It needed to be more arresting, completely unforgettable. So, said Mills, from now on you are going to be called Engelbert Humperdinck, after a 19th Century German operatic composer.

Gerry, sorry Engelbert, phoned the Despatch and got them to change the advert for the second half of the week so that he was now billed under his new, glorious name. However, as Engelbert had never heard of Humperdinck, he didn’t know how to spell such a complicated surname, and there is a mistake in the advert.

Never mind, in Orchard Road, opposite the Memorial Hospital, musical history was made, and about 18 months later, Engelbert recorded Please Release Me that was so spectacularly successful that it kept the Beatles’ single Penny Lane/Strawberry Fields Forever off the No 1 spot in the charts.

This is undoubtedly a true story: Eng mentions it in his biography.

But can anyone tell us the precise date in 1965 when the Hump was at La Bamba, and can anyone tell us about Mrs Oakley’s digs in Orchard Road. Mrs Oakley was one of several who ran boarding houses for the acts appearing at Darlington’s theatres, cinemas and nightclubs.
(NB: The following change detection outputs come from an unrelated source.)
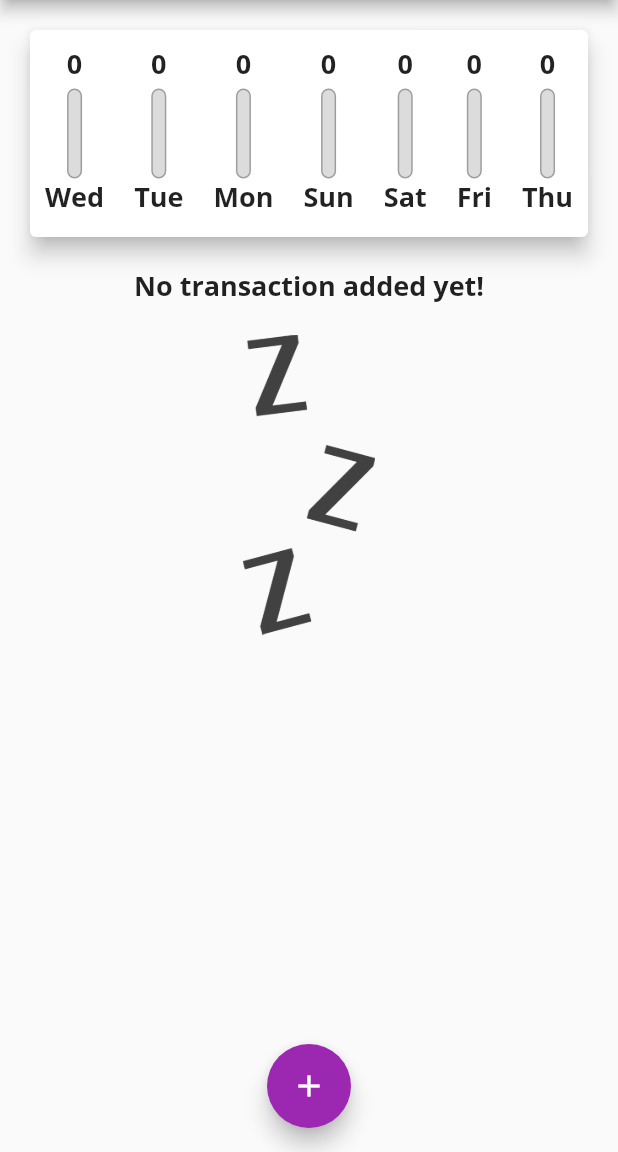
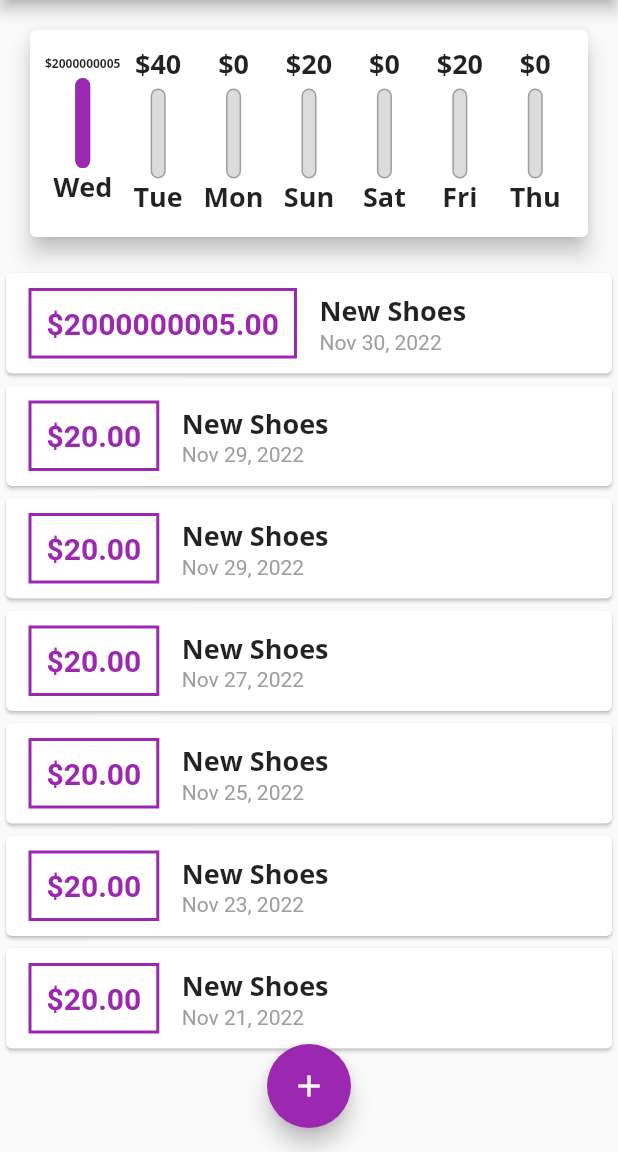
Before and after one commit to ziadHesham1/expense-planner-flutter-mobile-application, a Flutter app: the screen it shows after launch, on a phone screen of 412 x 824 dp, the part 84-1236 px from its top. Run offline on Flutter 3.47's test engine with Material 2 defaults, Android fonts, the light colour scheme and no system bars; Roboto replaces fonts that are missing (OpenSans).

Commit message:
making text responsive in chart

```diff
--- a/lib/main.dart
+++ b/lib/main.dart
@@ -52,48 +52,48 @@
 @override
 class _MyHomePageState extends State<MyHomePage> {
   final List<Transaction> transactions = [
-    // Transaction(
-    //   id: 't1',
-    //   title: 'New Shoes',
-    //   amount: 20,
-    //   date: DateTime.now()
-    // ),
-    // Transaction(
-    //   id: 't1',
-    //   title: 'New Shoes',
-    //   amount: 20,
-    //   date: DateTime.now().subtract(const Duration(days: 1)),
-    // ),
-    // Transaction(
-    //   id: 't1',
-    //   title: 'New Shoes',
-    //   amount: 20,
-    //   date: DateTime.now().subtract(const Duration(days: 1)),
-    // ),
-    // Transaction(
-    //   id: 't1',
-    //   title: 'New Shoes',
-    //   amount: 20,
-    //   date: DateTime.now().subtract(const Duration(days: 3)),
-    // ),
-    // Transaction(
-    //   id: 't1',
-    //   title: 'New Shoes',
-    //   amount: 20,
-    //   date: DateTime.now().subtract(const Duration(days: 5)),
-    // ),
-    // Transaction(
-    //   id: 't1',
-    //   title: 'New Shoes',
-    //   amount: 20,
-    //   date: DateTime.now().subtract(const Duration(days: 7)),
-    // ),
-    // Transaction(
-    //   id: 't1',
-    //   title: 'New Shoes',
-    //   amount: 20,
-    //   date: DateTime.now().subtract(const Duration(days: 9)),
-    // ),
+    Transaction(
+      id: 't1',
+      title: 'New Shoes',
+      amount: 2000000005,
+      date: DateTime.now()
+    ),
+    Transaction(
+      id: 't1',
+      title: 'New Shoes',
+      amount: 20,
+      date: DateTime.now().subtract(const Duration(days: 1)),
+    ),
+    Transaction(
+      id: 't1',
+      title: 'New Shoes',
+      amount: 20,
+      date: DateTime.now().subtract(const Duration(days: 1)),
+    ),
+    Transaction(
+      id: 't1',
+      title: 'New Shoes',
+      amount: 20,
+      date: DateTime.now().subtract(const Duration(days: 3)),
+    ),
+    Transaction(
+      id: 't1',
+      title: 'New Shoes',
+      amount: 20,
+      date: DateTime.now().subtract(const Duration(days: 5)),
+    ),
+    Transaction(
+      id: 't1',
+      title: 'New Shoes',
+      amount: 20,
+      date: DateTime.now().subtract(const Duration(days: 7)),
+    ),
+    Transaction(
+      id: 't1',
+      title: 'New Shoes',
+      amount: 20,
+      date: DateTime.now().subtract(const Duration(days: 9)),
+    ),
 
   ];
 
--- a/lib/widgets/chart.dart
+++ b/lib/widgets/chart.dart
@@ -38,14 +38,15 @@
 
   @override
   Widget build(BuildContext context) {
-
     return SizedBox(
       width: double.infinity,
       child: Card(
         elevation: 6,
         margin: const EdgeInsets.all(20),
+        child: Padding(
+          padding: const EdgeInsets.all(10),
           child: Row(
-          mainAxisAlignment: MainAxisAlignment.center,
+            mainAxisAlignment: MainAxisAlignment.spaceAround,
             children: [
               ...groupedTransactionValues.map((e) {
                 String d = e[dayKey].toString();
@@ -56,6 +57,7 @@
             ],
           ),
         ),
+      ),
     );
   }
 }
--- a/lib/widgets/chart_bar.dart
+++ b/lib/widgets/chart_bar.dart
@@ -11,13 +11,15 @@
 
   @override
   Widget build(BuildContext context) {
-    return Container(
-      margin: const EdgeInsets.all(10),
+    return Flexible(
+      fit: FlexFit.tight,
       child: Column(
         children: [
           // spent amount text
-          Text(spendAmount.toStringAsFixed(0),
-              style: Theme.of(context).textTheme.headline6),
+          FittedBox(
+            child: Text('\$${spendAmount.toStringAsFixed(0)}',
+                style: Theme.of(context).textTheme.headline6),
+          ),
           const SizedBox(height: 4),
           //  spending precentage bar of total in the week
           SizedBox(
@@ -47,7 +49,7 @@
             ),
           ),
           // day title text
-          Text(label, style: Theme.of(context).textTheme.headline6),
+          Text('$label', style: Theme.of(context).textTheme.headline6),
           const SizedBox(height: 4),
         ],
       ),
```
Lines whose indentation alone changed are shown as unchanged.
It must have been one of the bigger houses on the road – but where? Hump himself would like to know.